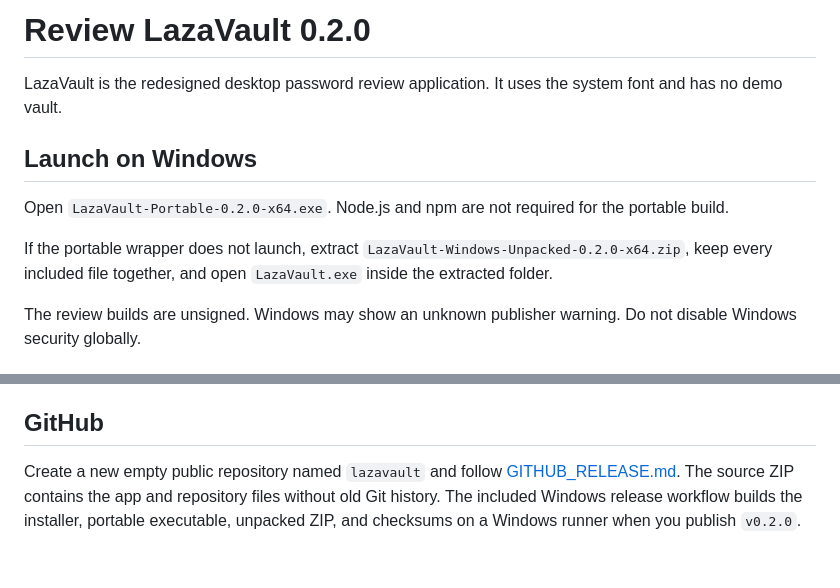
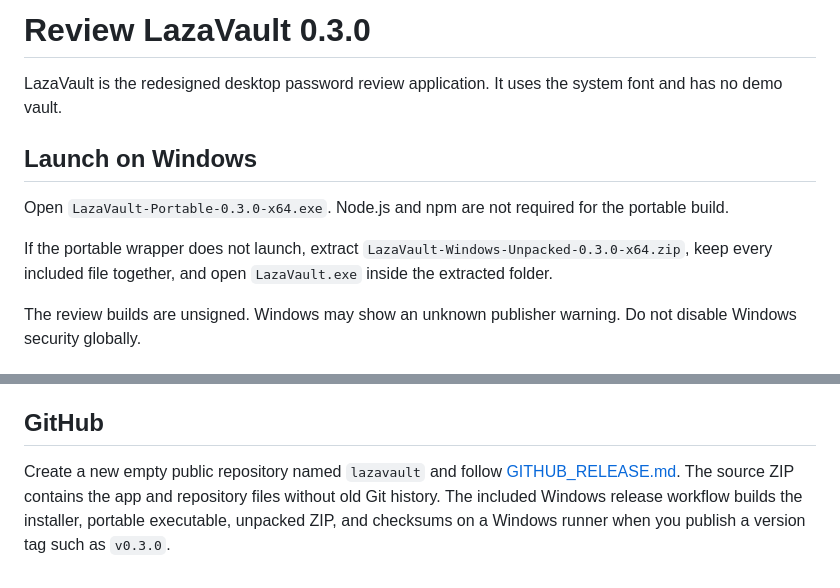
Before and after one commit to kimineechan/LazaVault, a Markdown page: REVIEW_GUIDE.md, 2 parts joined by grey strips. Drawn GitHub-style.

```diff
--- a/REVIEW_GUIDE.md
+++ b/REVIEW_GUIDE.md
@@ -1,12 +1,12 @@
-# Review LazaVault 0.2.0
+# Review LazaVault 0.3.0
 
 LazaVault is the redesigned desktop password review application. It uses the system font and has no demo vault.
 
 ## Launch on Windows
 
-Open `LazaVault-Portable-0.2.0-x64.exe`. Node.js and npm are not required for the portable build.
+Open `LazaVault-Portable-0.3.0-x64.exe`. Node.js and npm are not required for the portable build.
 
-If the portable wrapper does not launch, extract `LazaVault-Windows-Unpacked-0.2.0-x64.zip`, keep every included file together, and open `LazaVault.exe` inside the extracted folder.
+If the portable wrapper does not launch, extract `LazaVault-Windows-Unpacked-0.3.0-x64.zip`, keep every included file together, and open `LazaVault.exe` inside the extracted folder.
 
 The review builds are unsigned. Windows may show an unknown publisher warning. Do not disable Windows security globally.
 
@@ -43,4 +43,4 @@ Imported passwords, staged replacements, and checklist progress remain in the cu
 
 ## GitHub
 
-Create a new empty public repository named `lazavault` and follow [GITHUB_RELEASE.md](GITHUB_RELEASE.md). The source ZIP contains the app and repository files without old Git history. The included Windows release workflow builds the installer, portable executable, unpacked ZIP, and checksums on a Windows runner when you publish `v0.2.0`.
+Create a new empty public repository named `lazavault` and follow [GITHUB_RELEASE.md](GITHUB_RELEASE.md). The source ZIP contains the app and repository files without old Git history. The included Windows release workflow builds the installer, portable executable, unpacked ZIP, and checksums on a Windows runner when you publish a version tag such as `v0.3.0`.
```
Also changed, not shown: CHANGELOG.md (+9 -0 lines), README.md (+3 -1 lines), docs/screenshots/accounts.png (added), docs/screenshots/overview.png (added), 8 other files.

**Required action**
Using the listing above, gather each line that holds the string "builds" and copy it.

**Your response**
 The review builds are unsigned. Windows may show an unknown publisher warning. Do not disable Windows security globally.
-Create a new empty public repository named `lazavault` and follow [GITHUB_RELEASE.md](GITHUB_RELEASE.md). The source ZIP contains the app and repository files without old Git history. The included Windows release workflow builds the installer, portable executable, unpacked ZIP, and checksums on a Windows runner when you publish `v0.2.0`.
+Create a new empty public repository named `lazavault` and follow [GITHUB_RELEASE.md](GITHUB_RELEASE.md). The source ZIP contains the app and repository files without old Git history. The included Windows release workflow builds the installer, portable executable, unpacked ZIP, and checksums on a Windows runner when you publish a version tag such as `v0.3.0`.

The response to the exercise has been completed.